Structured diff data
○ ○ ○ ○

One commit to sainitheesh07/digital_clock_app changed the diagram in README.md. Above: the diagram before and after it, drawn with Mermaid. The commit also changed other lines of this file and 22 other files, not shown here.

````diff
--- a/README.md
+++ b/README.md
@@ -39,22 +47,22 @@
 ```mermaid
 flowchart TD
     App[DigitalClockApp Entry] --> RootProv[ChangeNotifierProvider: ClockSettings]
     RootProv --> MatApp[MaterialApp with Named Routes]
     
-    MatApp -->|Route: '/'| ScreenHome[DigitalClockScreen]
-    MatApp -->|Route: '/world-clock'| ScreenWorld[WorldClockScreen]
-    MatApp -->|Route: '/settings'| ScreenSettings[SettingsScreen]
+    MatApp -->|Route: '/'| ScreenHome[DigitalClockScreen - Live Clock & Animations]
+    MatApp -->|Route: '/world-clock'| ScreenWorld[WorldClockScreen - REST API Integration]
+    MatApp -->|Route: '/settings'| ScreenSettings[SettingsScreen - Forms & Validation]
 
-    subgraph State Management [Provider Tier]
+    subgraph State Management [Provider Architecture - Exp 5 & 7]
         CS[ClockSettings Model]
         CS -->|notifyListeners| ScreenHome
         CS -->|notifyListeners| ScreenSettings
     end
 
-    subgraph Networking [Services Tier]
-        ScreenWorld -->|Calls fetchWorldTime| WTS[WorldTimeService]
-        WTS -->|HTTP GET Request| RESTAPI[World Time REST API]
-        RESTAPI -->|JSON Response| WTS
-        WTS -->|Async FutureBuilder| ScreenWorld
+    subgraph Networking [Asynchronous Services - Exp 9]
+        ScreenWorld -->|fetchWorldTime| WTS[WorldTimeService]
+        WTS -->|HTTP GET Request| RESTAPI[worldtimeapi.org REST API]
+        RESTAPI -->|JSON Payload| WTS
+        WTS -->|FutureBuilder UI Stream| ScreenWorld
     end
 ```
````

○ ○ ○ ○

EXERCISE –
Go through the entries above, and wherever a line holds the word "ScreenHome", copy that line.

RESULT –
-    MatApp -->|Route: '/'| ScreenHome[DigitalClockScreen]
+    MatApp -->|Route: '/'| ScreenHome[DigitalClockScreen - Live Clock & Animations]
         CS -->|notifyListeners| ScreenHome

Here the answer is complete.